**Task instructions:**
Return all lines below containing the word "parts".
Records below:
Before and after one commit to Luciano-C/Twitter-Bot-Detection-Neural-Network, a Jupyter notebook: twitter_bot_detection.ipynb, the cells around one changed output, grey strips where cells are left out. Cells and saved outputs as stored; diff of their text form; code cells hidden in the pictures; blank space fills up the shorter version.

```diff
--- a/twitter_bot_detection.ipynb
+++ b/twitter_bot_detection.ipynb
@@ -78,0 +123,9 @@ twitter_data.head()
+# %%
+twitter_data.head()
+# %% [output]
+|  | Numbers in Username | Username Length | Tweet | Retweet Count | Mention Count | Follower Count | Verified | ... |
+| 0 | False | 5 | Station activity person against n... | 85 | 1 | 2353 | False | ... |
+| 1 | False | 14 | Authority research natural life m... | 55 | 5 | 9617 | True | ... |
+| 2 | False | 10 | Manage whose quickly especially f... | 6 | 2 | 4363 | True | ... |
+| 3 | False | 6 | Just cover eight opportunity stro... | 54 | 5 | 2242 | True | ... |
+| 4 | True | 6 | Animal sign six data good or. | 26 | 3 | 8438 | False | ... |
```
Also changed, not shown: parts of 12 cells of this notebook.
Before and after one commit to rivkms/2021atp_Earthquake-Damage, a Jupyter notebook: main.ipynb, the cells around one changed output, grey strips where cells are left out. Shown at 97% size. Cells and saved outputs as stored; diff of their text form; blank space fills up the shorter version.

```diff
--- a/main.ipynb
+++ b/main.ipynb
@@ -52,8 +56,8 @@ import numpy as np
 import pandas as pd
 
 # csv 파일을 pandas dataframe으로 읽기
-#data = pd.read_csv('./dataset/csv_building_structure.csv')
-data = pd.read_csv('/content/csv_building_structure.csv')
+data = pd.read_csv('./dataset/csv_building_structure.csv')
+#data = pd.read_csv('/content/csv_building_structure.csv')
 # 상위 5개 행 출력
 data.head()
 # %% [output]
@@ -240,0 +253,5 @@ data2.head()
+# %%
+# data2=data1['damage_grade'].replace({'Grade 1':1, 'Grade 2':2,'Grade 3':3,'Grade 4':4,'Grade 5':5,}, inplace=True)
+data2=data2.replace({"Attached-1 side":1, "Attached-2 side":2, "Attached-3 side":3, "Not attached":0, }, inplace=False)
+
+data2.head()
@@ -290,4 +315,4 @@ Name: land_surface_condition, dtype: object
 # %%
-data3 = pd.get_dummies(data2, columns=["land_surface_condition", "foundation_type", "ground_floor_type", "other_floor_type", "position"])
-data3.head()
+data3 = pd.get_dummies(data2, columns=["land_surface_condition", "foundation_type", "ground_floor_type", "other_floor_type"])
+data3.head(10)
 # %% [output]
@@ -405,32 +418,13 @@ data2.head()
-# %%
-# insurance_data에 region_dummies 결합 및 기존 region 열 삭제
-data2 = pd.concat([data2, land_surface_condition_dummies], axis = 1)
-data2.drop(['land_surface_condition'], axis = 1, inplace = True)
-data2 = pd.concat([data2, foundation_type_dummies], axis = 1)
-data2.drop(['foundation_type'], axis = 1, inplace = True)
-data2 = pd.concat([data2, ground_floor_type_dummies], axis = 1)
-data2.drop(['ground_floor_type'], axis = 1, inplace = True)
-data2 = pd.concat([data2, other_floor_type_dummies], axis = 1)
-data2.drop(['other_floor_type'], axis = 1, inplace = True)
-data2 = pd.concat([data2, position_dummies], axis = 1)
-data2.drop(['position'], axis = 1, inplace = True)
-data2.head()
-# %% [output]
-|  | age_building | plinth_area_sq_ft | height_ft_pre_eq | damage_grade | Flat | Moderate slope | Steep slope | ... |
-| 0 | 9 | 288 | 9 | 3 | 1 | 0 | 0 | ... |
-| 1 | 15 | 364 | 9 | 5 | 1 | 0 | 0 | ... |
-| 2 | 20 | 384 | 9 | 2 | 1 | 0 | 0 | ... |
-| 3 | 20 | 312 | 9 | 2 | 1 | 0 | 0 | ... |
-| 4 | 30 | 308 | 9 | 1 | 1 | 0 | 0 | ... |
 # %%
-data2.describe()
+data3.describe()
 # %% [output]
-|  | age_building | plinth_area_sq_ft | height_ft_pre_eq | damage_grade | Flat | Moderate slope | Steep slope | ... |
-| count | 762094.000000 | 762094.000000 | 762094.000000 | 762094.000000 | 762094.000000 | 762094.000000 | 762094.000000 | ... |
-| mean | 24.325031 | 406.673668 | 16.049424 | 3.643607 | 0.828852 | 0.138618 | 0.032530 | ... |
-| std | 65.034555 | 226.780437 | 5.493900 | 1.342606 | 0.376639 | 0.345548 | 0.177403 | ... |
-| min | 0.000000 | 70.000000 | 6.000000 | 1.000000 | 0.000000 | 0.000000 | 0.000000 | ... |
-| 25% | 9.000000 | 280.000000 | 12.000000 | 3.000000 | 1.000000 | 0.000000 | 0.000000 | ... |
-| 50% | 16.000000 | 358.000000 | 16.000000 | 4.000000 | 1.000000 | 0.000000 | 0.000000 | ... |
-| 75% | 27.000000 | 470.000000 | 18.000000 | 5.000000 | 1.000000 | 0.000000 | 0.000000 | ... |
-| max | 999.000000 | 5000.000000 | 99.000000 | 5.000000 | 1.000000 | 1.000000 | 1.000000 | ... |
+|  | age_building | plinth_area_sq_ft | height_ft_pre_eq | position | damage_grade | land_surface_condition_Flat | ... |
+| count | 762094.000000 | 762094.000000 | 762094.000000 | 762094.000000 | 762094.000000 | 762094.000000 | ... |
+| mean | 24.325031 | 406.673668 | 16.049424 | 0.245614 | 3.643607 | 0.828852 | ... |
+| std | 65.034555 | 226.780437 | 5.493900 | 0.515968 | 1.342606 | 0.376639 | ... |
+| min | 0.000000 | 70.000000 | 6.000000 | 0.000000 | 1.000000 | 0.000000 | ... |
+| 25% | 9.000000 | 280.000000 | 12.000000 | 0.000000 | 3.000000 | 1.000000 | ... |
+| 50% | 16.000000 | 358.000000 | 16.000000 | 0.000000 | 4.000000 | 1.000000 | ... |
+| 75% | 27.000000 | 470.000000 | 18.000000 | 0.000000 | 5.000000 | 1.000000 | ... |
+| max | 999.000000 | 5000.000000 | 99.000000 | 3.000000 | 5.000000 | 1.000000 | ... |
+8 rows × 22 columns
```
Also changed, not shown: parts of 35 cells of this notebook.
End of Records.
**Finished task:**
Also changed, not shown: parts of 12 cells of this notebook.
Also changed, not shown: parts of 35 cells of this notebook.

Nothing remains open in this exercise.